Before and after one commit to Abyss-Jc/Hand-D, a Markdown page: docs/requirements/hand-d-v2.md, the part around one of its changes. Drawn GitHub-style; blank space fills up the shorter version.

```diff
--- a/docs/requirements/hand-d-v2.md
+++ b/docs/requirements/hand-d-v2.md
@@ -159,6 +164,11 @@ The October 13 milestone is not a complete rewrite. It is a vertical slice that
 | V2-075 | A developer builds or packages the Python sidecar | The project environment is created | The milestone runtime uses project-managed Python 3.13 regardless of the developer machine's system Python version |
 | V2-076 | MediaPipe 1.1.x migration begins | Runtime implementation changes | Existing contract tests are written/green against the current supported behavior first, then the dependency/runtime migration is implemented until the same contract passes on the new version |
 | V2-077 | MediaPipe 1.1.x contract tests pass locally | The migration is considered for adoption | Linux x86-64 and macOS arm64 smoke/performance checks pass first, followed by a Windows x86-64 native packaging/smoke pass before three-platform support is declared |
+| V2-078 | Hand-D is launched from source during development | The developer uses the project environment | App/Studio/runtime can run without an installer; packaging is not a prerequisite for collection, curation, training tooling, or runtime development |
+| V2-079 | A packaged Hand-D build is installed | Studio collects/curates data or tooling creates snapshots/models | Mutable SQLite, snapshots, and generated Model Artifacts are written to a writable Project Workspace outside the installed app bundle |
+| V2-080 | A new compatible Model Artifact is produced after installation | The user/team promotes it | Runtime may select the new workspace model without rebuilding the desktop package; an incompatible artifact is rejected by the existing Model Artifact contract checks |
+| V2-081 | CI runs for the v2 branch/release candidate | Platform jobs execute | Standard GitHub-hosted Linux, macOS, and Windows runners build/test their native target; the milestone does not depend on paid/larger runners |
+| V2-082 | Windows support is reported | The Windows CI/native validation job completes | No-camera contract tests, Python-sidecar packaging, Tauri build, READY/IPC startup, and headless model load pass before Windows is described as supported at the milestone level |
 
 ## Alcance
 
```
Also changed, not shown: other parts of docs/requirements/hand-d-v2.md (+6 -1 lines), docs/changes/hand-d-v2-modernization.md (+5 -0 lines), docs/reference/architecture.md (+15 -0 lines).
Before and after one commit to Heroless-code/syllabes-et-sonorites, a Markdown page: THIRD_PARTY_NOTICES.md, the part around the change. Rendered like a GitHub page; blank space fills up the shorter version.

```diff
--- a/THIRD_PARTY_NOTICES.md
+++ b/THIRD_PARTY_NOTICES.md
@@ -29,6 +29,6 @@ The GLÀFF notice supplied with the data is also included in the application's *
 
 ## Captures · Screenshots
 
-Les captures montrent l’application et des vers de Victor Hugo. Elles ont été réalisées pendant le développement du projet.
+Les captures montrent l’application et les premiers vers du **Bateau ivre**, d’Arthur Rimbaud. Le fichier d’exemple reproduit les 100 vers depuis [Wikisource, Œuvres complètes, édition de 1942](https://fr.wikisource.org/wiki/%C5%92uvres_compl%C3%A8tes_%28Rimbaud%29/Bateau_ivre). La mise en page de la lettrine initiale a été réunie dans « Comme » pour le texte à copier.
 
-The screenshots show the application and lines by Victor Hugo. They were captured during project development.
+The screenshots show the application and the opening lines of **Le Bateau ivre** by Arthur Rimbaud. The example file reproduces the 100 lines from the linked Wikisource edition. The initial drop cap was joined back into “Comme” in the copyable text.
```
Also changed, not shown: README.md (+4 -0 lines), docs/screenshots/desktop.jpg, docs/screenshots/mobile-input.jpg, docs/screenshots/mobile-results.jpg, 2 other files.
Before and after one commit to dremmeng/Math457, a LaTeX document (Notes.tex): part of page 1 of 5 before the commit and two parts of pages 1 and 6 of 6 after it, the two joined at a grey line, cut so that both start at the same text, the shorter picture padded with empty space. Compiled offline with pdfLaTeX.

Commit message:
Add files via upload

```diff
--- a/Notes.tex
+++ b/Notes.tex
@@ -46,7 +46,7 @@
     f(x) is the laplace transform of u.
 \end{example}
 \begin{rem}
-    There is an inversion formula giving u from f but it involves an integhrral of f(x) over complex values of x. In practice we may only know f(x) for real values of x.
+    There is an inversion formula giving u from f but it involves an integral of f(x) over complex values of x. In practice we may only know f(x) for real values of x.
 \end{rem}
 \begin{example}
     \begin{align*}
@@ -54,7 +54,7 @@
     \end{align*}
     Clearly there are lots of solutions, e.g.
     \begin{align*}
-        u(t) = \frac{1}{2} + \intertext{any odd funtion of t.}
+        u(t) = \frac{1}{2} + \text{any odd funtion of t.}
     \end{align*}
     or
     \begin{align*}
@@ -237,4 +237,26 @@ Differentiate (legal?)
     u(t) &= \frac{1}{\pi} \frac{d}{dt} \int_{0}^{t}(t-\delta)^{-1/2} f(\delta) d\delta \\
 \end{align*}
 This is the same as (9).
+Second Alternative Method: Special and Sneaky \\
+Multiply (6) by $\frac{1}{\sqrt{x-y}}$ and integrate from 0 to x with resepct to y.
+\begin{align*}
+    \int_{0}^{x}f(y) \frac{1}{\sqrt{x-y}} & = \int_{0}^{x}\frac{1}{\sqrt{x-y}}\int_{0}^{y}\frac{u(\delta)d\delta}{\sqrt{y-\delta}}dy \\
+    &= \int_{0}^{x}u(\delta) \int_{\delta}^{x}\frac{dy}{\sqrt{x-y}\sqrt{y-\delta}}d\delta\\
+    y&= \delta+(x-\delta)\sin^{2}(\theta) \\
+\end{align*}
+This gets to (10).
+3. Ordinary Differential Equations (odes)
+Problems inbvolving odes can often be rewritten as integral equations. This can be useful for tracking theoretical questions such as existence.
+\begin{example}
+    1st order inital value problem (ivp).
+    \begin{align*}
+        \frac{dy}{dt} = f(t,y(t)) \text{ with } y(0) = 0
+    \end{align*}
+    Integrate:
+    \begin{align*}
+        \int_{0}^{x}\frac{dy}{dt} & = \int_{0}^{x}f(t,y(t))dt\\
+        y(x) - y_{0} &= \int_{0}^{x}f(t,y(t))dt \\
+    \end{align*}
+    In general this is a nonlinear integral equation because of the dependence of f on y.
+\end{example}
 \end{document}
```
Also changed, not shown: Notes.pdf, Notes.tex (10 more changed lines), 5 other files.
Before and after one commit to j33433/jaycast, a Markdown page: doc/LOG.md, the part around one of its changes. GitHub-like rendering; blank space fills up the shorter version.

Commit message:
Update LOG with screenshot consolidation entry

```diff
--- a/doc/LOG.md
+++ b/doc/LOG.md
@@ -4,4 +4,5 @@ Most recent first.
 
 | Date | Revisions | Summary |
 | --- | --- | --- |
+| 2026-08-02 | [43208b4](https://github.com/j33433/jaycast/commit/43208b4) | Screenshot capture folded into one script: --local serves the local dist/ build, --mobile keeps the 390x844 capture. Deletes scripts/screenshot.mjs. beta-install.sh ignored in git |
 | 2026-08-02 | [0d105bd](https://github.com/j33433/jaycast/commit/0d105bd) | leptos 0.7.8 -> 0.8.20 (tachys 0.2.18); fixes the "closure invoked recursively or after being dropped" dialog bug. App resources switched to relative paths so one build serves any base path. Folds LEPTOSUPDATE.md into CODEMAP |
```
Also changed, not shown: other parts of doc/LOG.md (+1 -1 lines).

○ ○ ○

Goal of the exercise >> The records above should be restated exactly, line for line.

Answer for this exercise >>
Before and after one commit to Abyss-Jc/Hand-D, a Markdown page: docs/requirements/hand-d-v2.md, the part around one of its changes. Drawn GitHub-style; blank space fills up the shorter version.

```diff
--- a/docs/requirements/hand-d-v2.md
+++ b/docs/requirements/hand-d-v2.md
@@ -159,6 +164,11 @@ The October 13 milestone is not a complete rewrite. It is a vertical slice that
 | V2-075 | A developer builds or packages the Python sidecar | The project environment is created | The milestone runtime uses project-managed Python 3.13 regardless of the developer machine's system Python version |
 | V2-076 | MediaPipe 1.1.x migration begins | Runtime implementation changes | Existing contract tests are written/green against the current supported behavior first, then the dependency/runtime migration is implemented until the same contract passes on the new version |
 | V2-077 | MediaPipe 1.1.x contract tests pass locally | The migration is considered for adoption | Linux x86-64 and macOS arm64 smoke/performance checks pass first, followed by a Windows x86-64 native packaging/smoke pass before three-platform support is declared |
+| V2-078 | Hand-D is launched from source during development | The developer uses the project environment | App/Studio/runtime can run without an installer; packaging is not a prerequisite for collection, curation, training tooling, or runtime development |
+| V2-079 | A packaged Hand-D build is installed | Studio collects/curates data or tooling creates snapshots/models | Mutable SQLite, snapshots, and generated Model Artifacts are written to a writable Project Workspace outside the installed app bundle |
+| V2-080 | A new compatible Model Artifact is produced after installation | The user/team promotes it | Runtime may select the new workspace model without rebuilding the desktop package; an incompatible artifact is rejected by the existing Model Artifact contract checks |
+| V2-081 | CI runs for the v2 branch/release candidate | Platform jobs execute | Standard GitHub-hosted Linux, macOS, and Windows runners build/test their native target; the milestone does not depend on paid/larger runners |
+| V2-082 | Windows support is reported | The Windows CI/native validation job completes | No-camera contract tests, Python-sidecar packaging, Tauri build, READY/IPC startup, and headless model load pass before Windows is described as supported at the milestone level |
 
 ## Alcance
 
```
Also changed, not shown: other parts of docs/requirements/hand-d-v2.md (+6 -1 lines), docs/changes/hand-d-v2-modernization.md (+5 -0 lines), docs/reference/architecture.md (+15 -0 lines).
Before and after one commit to Heroless-code/syllabes-et-sonorites, a Markdown page: THIRD_PARTY_NOTICES.md, the part around the change. Rendered like a GitHub page; blank space fills up the shorter version.

```diff
--- a/THIRD_PARTY_NOTICES.md
+++ b/THIRD_PARTY_NOTICES.md
@@ -29,6 +29,6 @@ The GLÀFF notice supplied with the data is also included in the application's *
 
 ## Captures · Screenshots
 
-Les captures montrent l’application et des vers de Victor Hugo. Elles ont été réalisées pendant le développement du projet.
+Les captures montrent l’application et les premiers vers du **Bateau ivre**, d’Arthur Rimbaud. Le fichier d’exemple reproduit les 100 vers depuis [Wikisource, Œuvres complètes, édition de 1942](https://fr.wikisource.org/wiki/%C5%92uvres_compl%C3%A8tes_%28Rimbaud%29/Bateau_ivre). La mise en page de la lettrine initiale a été réunie dans « Comme » pour le texte à copier.
 
-The screenshots show the application and lines by Victor Hugo. They were captured during project development.
+The screenshots show the application and the opening lines of **Le Bateau ivre** by Arthur Rimbaud. The example file reproduces the 100 lines from the linked Wikisource edition. The initial drop cap was joined back into “Comme” in the copyable text.
```
Also changed, not shown: README.md (+4 -0 lines), docs/screenshots/desktop.jpg, docs/screenshots/mobile-input.jpg, docs/screenshots/mobile-results.jpg, 2 other files.
Before and after one commit to dremmeng/Math457, a LaTeX document (Notes.tex): part of page 1 of 5 before the commit and two parts of pages 1 and 6 of 6 after it, the two joined at a grey line, cut so that both start at the same text, the shorter picture padded with empty space. Compiled offline with pdfLaTeX.

Commit message:
Add files via upload

```diff
--- a/Notes.tex
+++ b/Notes.tex
@@ -46,7 +46,7 @@
     f(x) is the laplace transform of u.
 \end{example}
 \begin{rem}
-    There is an inversion formula giving u from f but it involves an integhrral of f(x) over complex values of x. In practice we may only know f(x) for real values of x.
+    There is an inversion formula giving u from f but it involves an integral of f(x) over complex values of x. In practice we may only know f(x) for real values of x.
 \end{rem}
 \begin{example}
     \begin{align*}
@@ -54,7 +54,7 @@
     \end{align*}
     Clearly there are lots of solutions, e.g.
     \begin{align*}
-        u(t) = \frac{1}{2} + \intertext{any odd funtion of t.}
+        u(t) = \frac{1}{2} + \text{any odd funtion of t.}
     \end{align*}
     or
     \begin{align*}
@@ -237,4 +237,26 @@ Differentiate (legal?)
     u(t) &= \frac{1}{\pi} \frac{d}{dt} \int_{0}^{t}(t-\delta)^{-1/2} f(\delta) d\delta \\
 \end{align*}
 This is the same as (9).
+Second Alternative Method: Special and Sneaky \\
+Multiply (6) by $\frac{1}{\sqrt{x-y}}$ and integrate from 0 to x with resepct to y.
+\begin{align*}
+    \int_{0}^{x}f(y) \frac{1}{\sqrt{x-y}} & = \int_{0}^{x}\frac{1}{\sqrt{x-y}}\int_{0}^{y}\frac{u(\delta)d\delta}{\sqrt{y-\delta}}dy \\
+    &= \int_{0}^{x}u(\delta) \int_{\delta}^{x}\frac{dy}{\sqrt{x-y}\sqrt{y-\delta}}d\delta\\
+    y&= \delta+(x-\delta)\sin^{2}(\theta) \\
+\end{align*}
+This gets to (10).
+3. Ordinary Differential Equations (odes)
+Problems inbvolving odes can often be rewritten as integral equations. This can be useful for tracking theoretical questions such as existence.
+\begin{example}
+    1st order inital value problem (ivp).
+    \begin{align*}
+        \frac{dy}{dt} = f(t,y(t)) \text{ with } y(0) = 0
+    \end{align*}
+    Integrate:
+    \begin{align*}
+        \int_{0}^{x}\frac{dy}{dt} & = \int_{0}^{x}f(t,y(t))dt\\
+        y(x) - y_{0} &= \int_{0}^{x}f(t,y(t))dt \\
+    \end{align*}
+    In general this is a nonlinear integral equation because of the dependence of f on y.
+\end{example}
 \end{document}
```
Also changed, not shown: Notes.pdf, Notes.tex (10 more changed lines), 5 other files.
Before and after one commit to j33433/jaycast, a Markdown page: doc/LOG.md, the part around one of its changes. GitHub-like rendering; blank space fills up the shorter version.

Commit message:
Update LOG with screenshot consolidation entry

```diff
--- a/doc/LOG.md
+++ b/doc/LOG.md
@@ -4,4 +4,5 @@ Most recent first.
 
 | Date | Revisions | Summary |
 | --- | --- | --- |
+| 2026-08-02 | [43208b4](https://github.com/j33433/jaycast/commit/43208b4) | Screenshot capture folded into one script: --local serves the local dist/ build, --mobile keeps the 390x844 capture. Deletes scripts/screenshot.mjs. beta-install.sh ignored in git |
 | 2026-08-02 | [0d105bd](https://github.com/j33433/jaycast/commit/0d105bd) | leptos 0.7.8 -> 0.8.20 (tachys 0.2.18); fixes the "closure invoked recursively or after being dropped" dialog bug. App resources switched to relative paths so one build serves any base path. Folds LEPTOSUPDATE.md into CODEMAP |
```
Also changed, not shown: other parts of doc/LOG.md (+1 -1 lines).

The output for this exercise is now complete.